INFORMATION SUPPLIED:
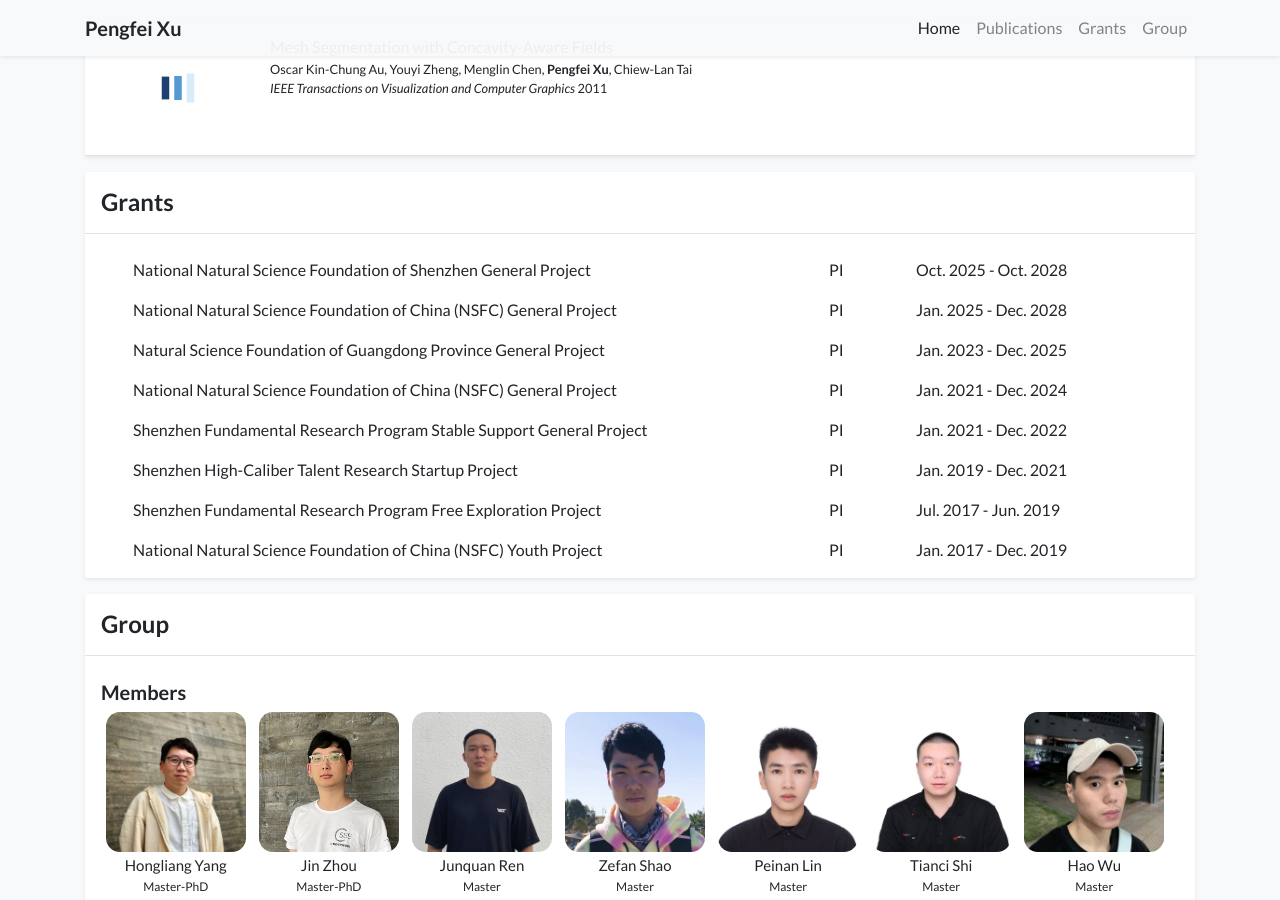
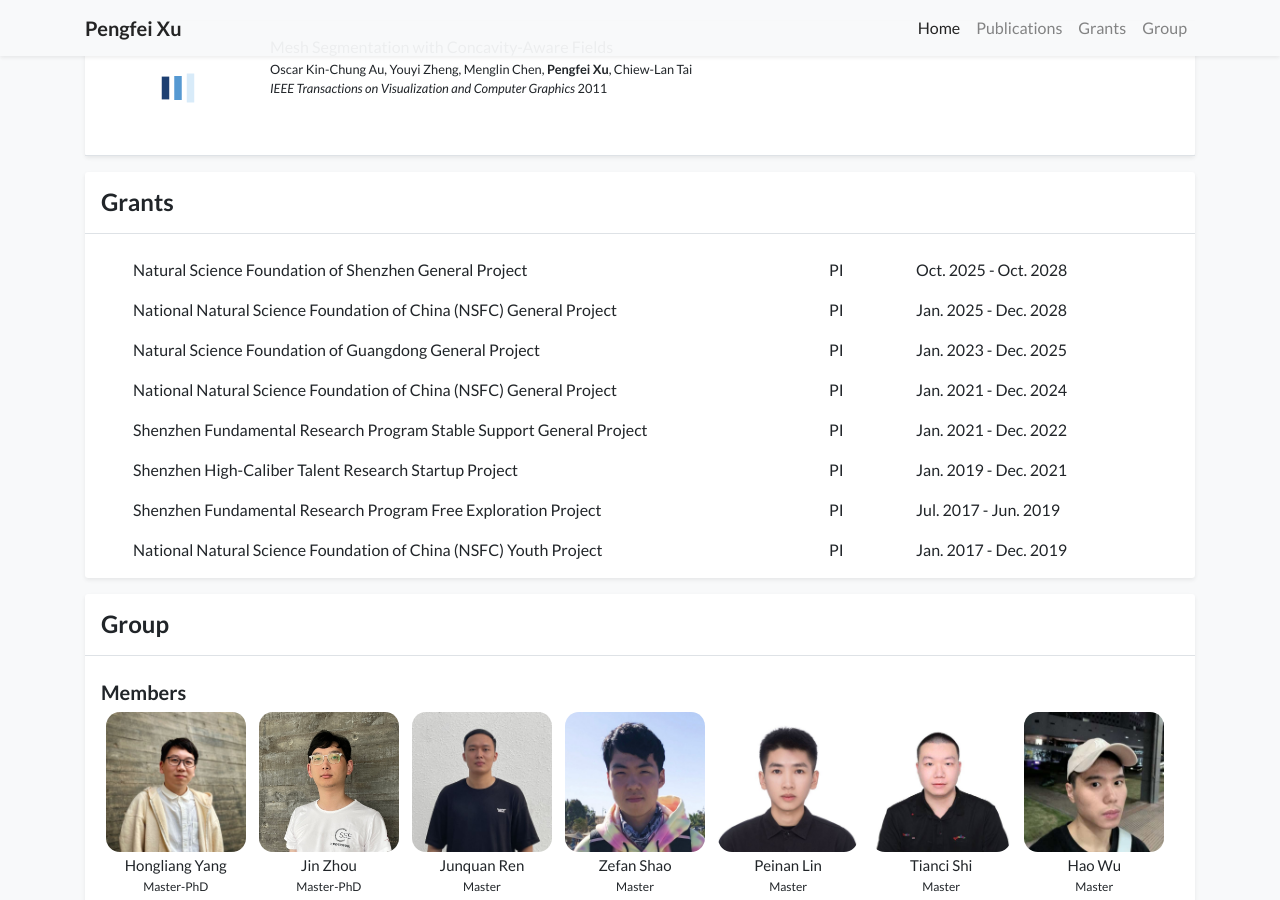
Before and after one commit to pengfeixu/pengfeixu.github.io, a Jekyll site: the page built from index.html, in a window 1280 px wide and 900 px high, scrolled down 4613 px. Built offline with Jekyll 4.4.1, drawn with Linux system fonts in a browser that asks for light colours; a style sheet for code colours, icons or effects is not loaded.

Commit message:
Update grants.yml

```diff
--- a/_data/grants.yml
+++ b/_data/grants.yml
@@ -1,7 +1,7 @@
 - title: Controllable Generation of Graphic User Interface Layouts
   role: PI
   amount: 300,000 RMB
-  project: National Natural Science Foundation of Shenzhen General Project
+  project: Natural Science Foundation of Shenzhen General Project
   number: JCYJ20250604181519025
   period: Oct. 2025 - Oct. 2028
 
@@ -15,7 +15,7 @@
 - title: Automatic Layout Generation with Small Amount of Samples
   role: PI
   amount: 100,000 RMB
-  project: Natural Science Foundation of Guangdong Province General Project
+  project: Natural Science Foundation of Guangdong General Project
   number: 2023A1515011297
   period: Jan. 2023 - Dec. 2025
 
```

WHAT IS NEEDED: Reproduce the entries above exactly, though not their pictures.

EXERCISE RESULT:
Before and after one commit to pengfeixu/pengfeixu.github.io, a Jekyll site: the page built from index.html, in a window 1280 px wide and 900 px high, scrolled down 4613 px. Built offline with Jekyll 4.4.1, drawn with Linux system fonts in a browser that asks for light colours; a style sheet for code colours, icons or effects is not loaded.

Commit message:
Update grants.yml

```diff
--- a/_data/grants.yml
+++ b/_data/grants.yml
@@ -1,7 +1,7 @@
 - title: Controllable Generation of Graphic User Interface Layouts
   role: PI
   amount: 300,000 RMB
-  project: National Natural Science Foundation of Shenzhen General Project
+  project: Natural Science Foundation of Shenzhen General Project
   number: JCYJ20250604181519025
   period: Oct. 2025 - Oct. 2028
 
@@ -15,7 +15,7 @@
 - title: Automatic Layout Generation with Small Amount of Samples
   role: PI
   amount: 100,000 RMB
-  project: Natural Science Foundation of Guangdong Province General Project
+  project: Natural Science Foundation of Guangdong General Project
   number: 2023A1515011297
   period: Jan. 2023 - Dec. 2025
 
```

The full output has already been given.